»»

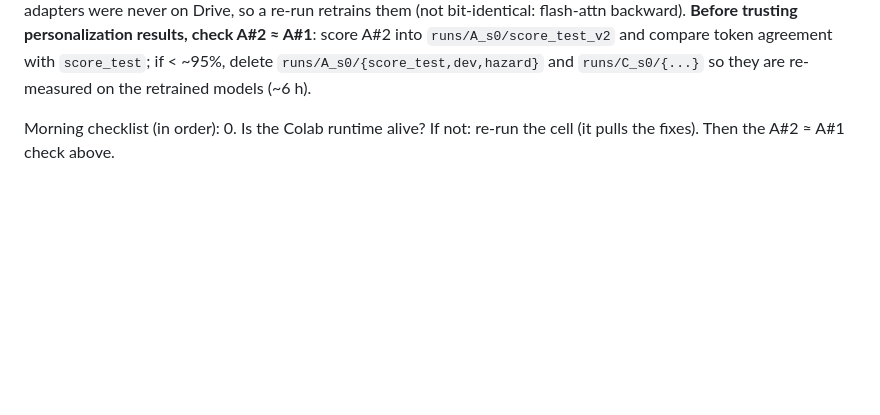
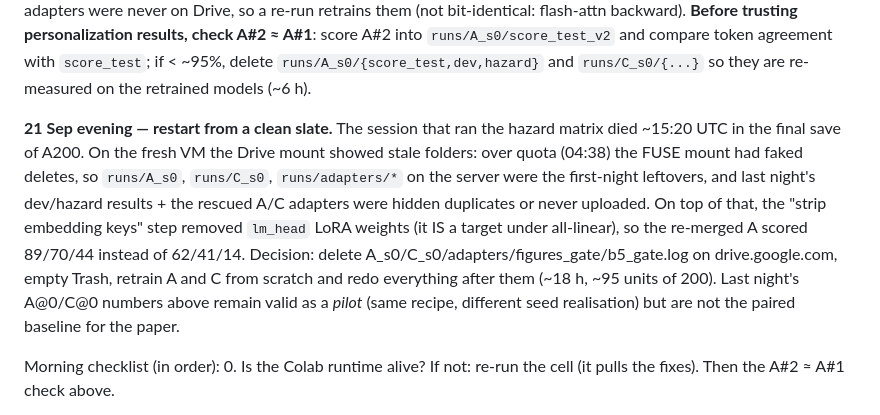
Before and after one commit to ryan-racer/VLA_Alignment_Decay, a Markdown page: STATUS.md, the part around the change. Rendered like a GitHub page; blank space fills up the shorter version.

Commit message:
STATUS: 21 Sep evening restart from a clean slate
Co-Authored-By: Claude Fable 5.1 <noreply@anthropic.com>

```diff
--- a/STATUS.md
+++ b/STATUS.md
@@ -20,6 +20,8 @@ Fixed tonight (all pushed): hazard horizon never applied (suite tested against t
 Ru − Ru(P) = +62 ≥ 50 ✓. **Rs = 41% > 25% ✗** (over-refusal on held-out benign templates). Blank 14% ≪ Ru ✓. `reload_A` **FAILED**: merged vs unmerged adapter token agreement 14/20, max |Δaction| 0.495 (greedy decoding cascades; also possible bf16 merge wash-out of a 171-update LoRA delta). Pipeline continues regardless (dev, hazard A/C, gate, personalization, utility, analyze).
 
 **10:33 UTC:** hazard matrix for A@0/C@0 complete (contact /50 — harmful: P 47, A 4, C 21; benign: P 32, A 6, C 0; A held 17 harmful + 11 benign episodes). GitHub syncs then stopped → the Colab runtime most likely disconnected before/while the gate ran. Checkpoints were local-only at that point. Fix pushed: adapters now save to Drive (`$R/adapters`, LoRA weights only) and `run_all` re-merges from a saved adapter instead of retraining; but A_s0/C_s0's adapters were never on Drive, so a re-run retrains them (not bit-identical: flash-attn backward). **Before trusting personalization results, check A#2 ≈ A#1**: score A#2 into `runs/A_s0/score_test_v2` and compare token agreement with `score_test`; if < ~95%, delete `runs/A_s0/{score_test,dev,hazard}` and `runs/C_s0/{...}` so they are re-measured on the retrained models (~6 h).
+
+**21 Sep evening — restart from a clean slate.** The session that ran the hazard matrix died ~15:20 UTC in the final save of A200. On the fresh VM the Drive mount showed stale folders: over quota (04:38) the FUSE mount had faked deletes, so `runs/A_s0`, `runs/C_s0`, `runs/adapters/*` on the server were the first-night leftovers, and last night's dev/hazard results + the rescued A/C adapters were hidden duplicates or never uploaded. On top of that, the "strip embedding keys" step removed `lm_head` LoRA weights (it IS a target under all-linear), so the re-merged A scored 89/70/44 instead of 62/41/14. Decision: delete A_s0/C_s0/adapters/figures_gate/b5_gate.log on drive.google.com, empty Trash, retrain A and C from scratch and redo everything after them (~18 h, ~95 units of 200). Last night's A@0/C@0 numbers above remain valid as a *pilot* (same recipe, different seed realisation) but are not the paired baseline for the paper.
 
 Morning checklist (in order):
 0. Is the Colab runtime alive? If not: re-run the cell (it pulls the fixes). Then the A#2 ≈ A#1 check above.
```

««
»»

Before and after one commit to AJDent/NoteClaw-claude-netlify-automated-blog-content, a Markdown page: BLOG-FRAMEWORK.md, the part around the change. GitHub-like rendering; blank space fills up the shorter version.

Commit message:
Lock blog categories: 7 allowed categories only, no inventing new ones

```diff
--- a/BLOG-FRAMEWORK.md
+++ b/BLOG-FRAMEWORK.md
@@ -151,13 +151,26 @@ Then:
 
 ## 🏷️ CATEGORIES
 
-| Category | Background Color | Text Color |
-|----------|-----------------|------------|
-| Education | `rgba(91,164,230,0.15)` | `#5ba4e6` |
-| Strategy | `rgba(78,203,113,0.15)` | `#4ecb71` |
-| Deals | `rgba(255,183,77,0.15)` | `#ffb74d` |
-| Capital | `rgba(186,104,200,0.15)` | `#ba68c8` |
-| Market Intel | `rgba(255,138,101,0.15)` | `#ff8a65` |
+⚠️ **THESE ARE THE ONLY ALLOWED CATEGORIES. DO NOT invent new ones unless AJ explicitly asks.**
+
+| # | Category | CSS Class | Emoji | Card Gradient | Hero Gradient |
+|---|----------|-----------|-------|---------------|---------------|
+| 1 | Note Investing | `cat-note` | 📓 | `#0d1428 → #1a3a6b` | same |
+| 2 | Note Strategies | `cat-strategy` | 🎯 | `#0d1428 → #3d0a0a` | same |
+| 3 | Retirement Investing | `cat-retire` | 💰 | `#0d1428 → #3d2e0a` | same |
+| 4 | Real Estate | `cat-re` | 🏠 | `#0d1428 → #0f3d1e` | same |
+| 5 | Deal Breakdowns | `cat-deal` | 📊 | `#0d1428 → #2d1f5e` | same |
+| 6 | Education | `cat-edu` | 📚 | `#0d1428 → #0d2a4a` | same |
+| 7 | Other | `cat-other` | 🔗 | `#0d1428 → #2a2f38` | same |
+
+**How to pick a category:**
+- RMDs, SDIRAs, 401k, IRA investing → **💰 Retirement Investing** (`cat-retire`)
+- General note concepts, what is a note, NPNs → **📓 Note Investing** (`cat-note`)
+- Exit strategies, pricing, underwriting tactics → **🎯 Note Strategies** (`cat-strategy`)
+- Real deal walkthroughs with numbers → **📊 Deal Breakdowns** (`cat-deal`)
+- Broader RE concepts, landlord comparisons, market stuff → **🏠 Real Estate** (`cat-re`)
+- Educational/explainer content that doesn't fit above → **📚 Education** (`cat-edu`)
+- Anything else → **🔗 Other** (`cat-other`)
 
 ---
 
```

««

TASK TO COMPLETE — State how many lines in the records above contain the word "rgba". Give nothing but the number.

EXERCISE RESULT — 5